Records drawn from a dataset
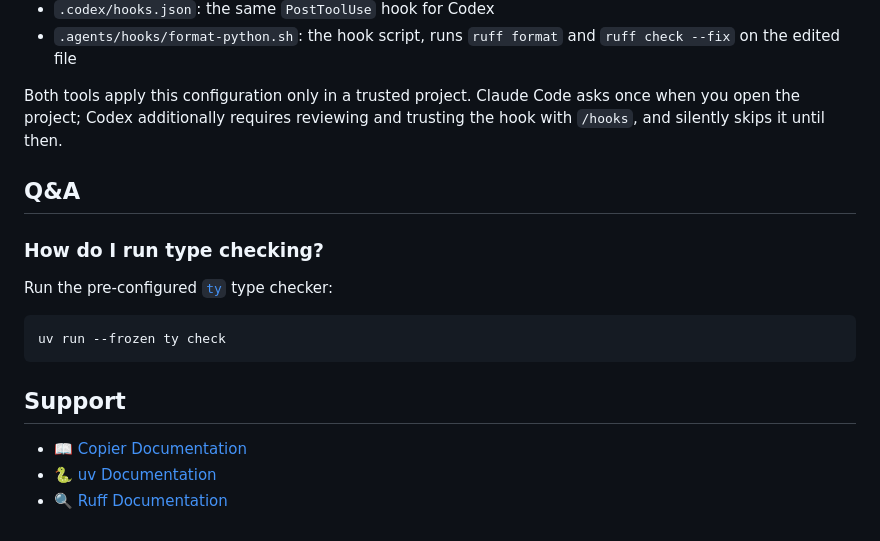
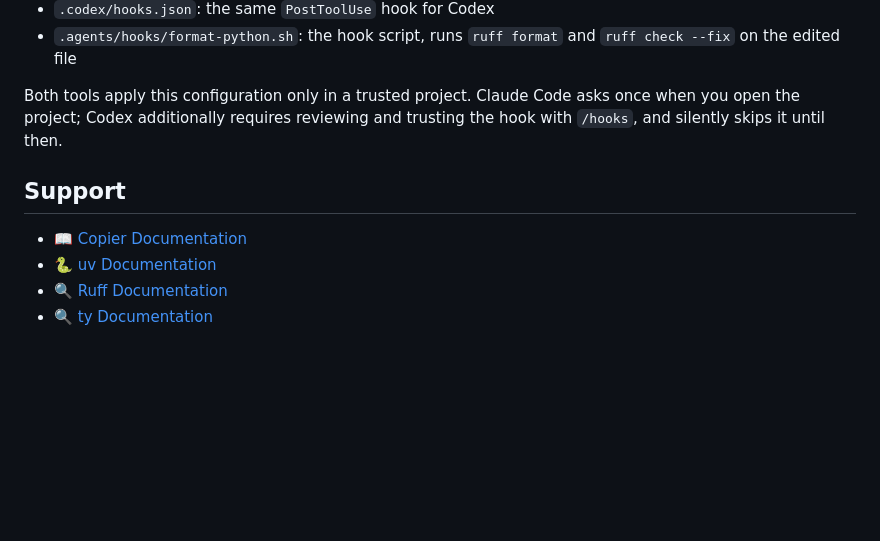
Before and after one commit to mjun0812/python-copier-template, a Markdown page: README.md, the part around the change. GitHub-like rendering; blank space fills up the shorter version.

Commit message:
docs: remove QA section

````diff
--- a/README.md
+++ b/README.md
@@ -135,18 +135,9 @@ Both tools apply this configuration only in a trusted project. Claude Code asks
 project; Codex additionally requires reviewing and trusting the hook with `/hooks`, and silently skips it
 until then.
 
-## Q&A
-
-### How do I run type checking?
-
-Run the pre-configured [`ty`](https://docs.astral.sh/ty/) type checker:
-
-```bash
-uv run --frozen ty check
-```
-
 ## Support
 
 - 📖 [Copier Documentation](https://copier.readthedocs.io/)
 - 🐍 [uv Documentation](https://docs.astral.sh/uv/)
 - 🔍 [Ruff Documentation](https://docs.astral.sh/ruff/)
+- 🔍 [ty Documentation](https://docs.astral.sh/ty/)
````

### Your instructions
Every line above should be printed again word for word, without its pictures.

### Response for this exercise
Before and after one commit to mjun0812/python-copier-template, a Markdown page: README.md, the part around the change. GitHub-like rendering; blank space fills up the shorter version.

Commit message:
docs: remove QA section

````diff
--- a/README.md
+++ b/README.md
@@ -135,18 +135,9 @@ Both tools apply this configuration only in a trusted project. Claude Code asks
 project; Codex additionally requires reviewing and trusting the hook with `/hooks`, and silently skips it
 until then.
 
-## Q&A
-
-### How do I run type checking?
-
-Run the pre-configured [`ty`](https://docs.astral.sh/ty/) type checker:
-
-```bash
-uv run --frozen ty check
-```
-
 ## Support
 
 - 📖 [Copier Documentation](https://copier.readthedocs.io/)
 - 🐍 [uv Documentation](https://docs.astral.sh/uv/)
 - 🔍 [Ruff Documentation](https://docs.astral.sh/ruff/)
+- 🔍 [ty Documentation](https://docs.astral.sh/ty/)
````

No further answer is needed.